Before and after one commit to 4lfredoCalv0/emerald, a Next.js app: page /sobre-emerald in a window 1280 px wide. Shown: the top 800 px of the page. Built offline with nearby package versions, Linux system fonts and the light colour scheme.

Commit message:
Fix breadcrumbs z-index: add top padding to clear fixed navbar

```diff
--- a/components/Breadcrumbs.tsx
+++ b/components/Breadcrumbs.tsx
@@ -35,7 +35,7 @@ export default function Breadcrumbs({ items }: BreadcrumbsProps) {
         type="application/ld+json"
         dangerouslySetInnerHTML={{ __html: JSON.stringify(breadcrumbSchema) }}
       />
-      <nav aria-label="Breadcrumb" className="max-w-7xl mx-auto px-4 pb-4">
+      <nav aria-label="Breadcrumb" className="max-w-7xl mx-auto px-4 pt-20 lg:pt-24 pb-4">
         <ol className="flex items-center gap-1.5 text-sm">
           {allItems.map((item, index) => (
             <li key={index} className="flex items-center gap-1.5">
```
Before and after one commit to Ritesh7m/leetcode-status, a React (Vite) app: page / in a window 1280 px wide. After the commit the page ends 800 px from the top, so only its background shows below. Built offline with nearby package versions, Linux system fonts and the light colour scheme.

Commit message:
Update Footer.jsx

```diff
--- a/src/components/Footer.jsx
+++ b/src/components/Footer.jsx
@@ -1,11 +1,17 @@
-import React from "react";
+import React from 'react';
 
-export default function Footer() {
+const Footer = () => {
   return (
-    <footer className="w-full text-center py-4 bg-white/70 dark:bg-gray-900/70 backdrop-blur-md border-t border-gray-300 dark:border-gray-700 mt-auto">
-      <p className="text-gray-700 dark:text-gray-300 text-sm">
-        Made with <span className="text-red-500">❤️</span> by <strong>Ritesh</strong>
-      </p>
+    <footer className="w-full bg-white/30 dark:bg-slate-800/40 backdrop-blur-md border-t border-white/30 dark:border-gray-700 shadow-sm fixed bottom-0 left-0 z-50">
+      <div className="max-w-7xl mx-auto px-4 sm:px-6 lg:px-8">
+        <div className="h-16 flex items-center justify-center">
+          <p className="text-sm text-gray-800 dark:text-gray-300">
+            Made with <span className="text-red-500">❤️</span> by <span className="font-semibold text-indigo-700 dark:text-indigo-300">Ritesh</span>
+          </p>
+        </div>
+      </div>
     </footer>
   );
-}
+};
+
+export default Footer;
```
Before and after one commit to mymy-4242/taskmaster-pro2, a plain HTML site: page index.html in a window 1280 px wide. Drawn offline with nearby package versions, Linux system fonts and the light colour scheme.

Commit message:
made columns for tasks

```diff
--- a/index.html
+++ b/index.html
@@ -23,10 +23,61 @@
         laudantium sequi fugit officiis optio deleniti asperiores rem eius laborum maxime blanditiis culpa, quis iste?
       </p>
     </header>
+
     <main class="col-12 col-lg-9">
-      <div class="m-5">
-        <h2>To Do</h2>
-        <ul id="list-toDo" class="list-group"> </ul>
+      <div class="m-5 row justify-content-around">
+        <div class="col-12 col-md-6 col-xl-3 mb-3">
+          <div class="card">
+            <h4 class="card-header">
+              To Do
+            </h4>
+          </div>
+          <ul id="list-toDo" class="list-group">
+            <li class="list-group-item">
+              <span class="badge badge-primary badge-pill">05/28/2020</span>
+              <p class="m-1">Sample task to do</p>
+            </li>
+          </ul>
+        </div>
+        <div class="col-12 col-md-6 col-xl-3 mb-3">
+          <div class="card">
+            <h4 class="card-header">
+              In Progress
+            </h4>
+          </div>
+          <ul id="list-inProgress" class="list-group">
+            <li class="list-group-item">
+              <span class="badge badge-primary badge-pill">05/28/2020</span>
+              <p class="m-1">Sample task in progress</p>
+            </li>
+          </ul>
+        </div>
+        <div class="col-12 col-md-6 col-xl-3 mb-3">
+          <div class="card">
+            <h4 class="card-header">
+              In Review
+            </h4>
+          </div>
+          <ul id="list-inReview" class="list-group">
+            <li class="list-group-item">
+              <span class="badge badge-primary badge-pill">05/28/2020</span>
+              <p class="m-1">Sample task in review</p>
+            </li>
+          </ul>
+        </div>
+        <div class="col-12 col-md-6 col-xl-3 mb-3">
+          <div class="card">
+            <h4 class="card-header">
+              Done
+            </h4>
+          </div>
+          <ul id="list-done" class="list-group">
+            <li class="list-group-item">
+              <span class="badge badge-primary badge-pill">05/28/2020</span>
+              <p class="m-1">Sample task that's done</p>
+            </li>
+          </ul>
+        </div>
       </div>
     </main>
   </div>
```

## TASK REQUIREMENTS
Each record is to be retyped exactly as written.

## EXPECTED OUTPUT
Before and after one commit to 4lfredoCalv0/emerald, a Next.js app: page /sobre-emerald in a window 1280 px wide. Shown: the top 800 px of the page. Built offline with nearby package versions, Linux system fonts and the light colour scheme.

Commit message:
Fix breadcrumbs z-index: add top padding to clear fixed navbar

```diff
--- a/components/Breadcrumbs.tsx
+++ b/components/Breadcrumbs.tsx
@@ -35,7 +35,7 @@ export default function Breadcrumbs({ items }: BreadcrumbsProps) {
         type="application/ld+json"
         dangerouslySetInnerHTML={{ __html: JSON.stringify(breadcrumbSchema) }}
       />
-      <nav aria-label="Breadcrumb" className="max-w-7xl mx-auto px-4 pb-4">
+      <nav aria-label="Breadcrumb" className="max-w-7xl mx-auto px-4 pt-20 lg:pt-24 pb-4">
         <ol className="flex items-center gap-1.5 text-sm">
           {allItems.map((item, index) => (
             <li key={index} className="flex items-center gap-1.5">
```
Before and after one commit to Ritesh7m/leetcode-status, a React (Vite) app: page / in a window 1280 px wide. After the commit the page ends 800 px from the top, so only its background shows below. Built offline with nearby package versions, Linux system fonts and the light colour scheme.

Commit message:
Update Footer.jsx

```diff
--- a/src/components/Footer.jsx
+++ b/src/components/Footer.jsx
@@ -1,11 +1,17 @@
-import React from "react";
+import React from 'react';
 
-export default function Footer() {
+const Footer = () => {
   return (
-    <footer className="w-full text-center py-4 bg-white/70 dark:bg-gray-900/70 backdrop-blur-md border-t border-gray-300 dark:border-gray-700 mt-auto">
-      <p className="text-gray-700 dark:text-gray-300 text-sm">
-        Made with <span className="text-red-500">❤️</span> by <strong>Ritesh</strong>
-      </p>
+    <footer className="w-full bg-white/30 dark:bg-slate-800/40 backdrop-blur-md border-t border-white/30 dark:border-gray-700 shadow-sm fixed bottom-0 left-0 z-50">
+      <div className="max-w-7xl mx-auto px-4 sm:px-6 lg:px-8">
+        <div className="h-16 flex items-center justify-center">
+          <p className="text-sm text-gray-800 dark:text-gray-300">
+            Made with <span className="text-red-500">❤️</span> by <span className="font-semibold text-indigo-700 dark:text-indigo-300">Ritesh</span>
+          </p>
+        </div>
+      </div>
     </footer>
   );
-}
+};
+
+export default Footer;
```
Before and after one commit to mymy-4242/taskmaster-pro2, a plain HTML site: page index.html in a window 1280 px wide. Drawn offline with nearby package versions, Linux system fonts and the light colour scheme.

Commit message:
made columns for tasks

```diff
--- a/index.html
+++ b/index.html
@@ -23,10 +23,61 @@
         laudantium sequi fugit officiis optio deleniti asperiores rem eius laborum maxime blanditiis culpa, quis iste?
       </p>
     </header>
+
     <main class="col-12 col-lg-9">
-      <div class="m-5">
-        <h2>To Do</h2>
-        <ul id="list-toDo" class="list-group"> </ul>
+      <div class="m-5 row justify-content-around">
+        <div class="col-12 col-md-6 col-xl-3 mb-3">
+          <div class="card">
+            <h4 class="card-header">
+              To Do
+            </h4>
+          </div>
+          <ul id="list-toDo" class="list-group">
+            <li class="list-group-item">
+              <span class="badge badge-primary badge-pill">05/28/2020</span>
+              <p class="m-1">Sample task to do</p>
+            </li>
+          </ul>
+        </div>
+        <div class="col-12 col-md-6 col-xl-3 mb-3">
+          <div class="card">
+            <h4 class="card-header">
+              In Progress
+            </h4>
+          </div>
+          <ul id="list-inProgress" class="list-group">
+            <li class="list-group-item">
+              <span class="badge badge-primary badge-pill">05/28/2020</span>
+              <p class="m-1">Sample task in progress</p>
+            </li>
+          </ul>
+        </div>
+        <div class="col-12 col-md-6 col-xl-3 mb-3">
+          <div class="card">
+            <h4 class="card-header">
+              In Review
+            </h4>
+          </div>
+          <ul id="list-inReview" class="list-group">
+            <li class="list-group-item">
+              <span class="badge badge-primary badge-pill">05/28/2020</span>
+              <p class="m-1">Sample task in review</p>
+            </li>
+          </ul>
+        </div>
+        <div class="col-12 col-md-6 col-xl-3 mb-3">
+          <div class="card">
+            <h4 class="card-header">
+              Done
+            </h4>
+          </div>
+          <ul id="list-done" class="list-group">
+            <li class="list-group-item">
+              <span class="badge badge-primary badge-pill">05/28/2020</span>
+              <p class="m-1">Sample task that's done</p>
+            </li>
+          </ul>
+        </div>
       </div>
     </main>
   </div>
```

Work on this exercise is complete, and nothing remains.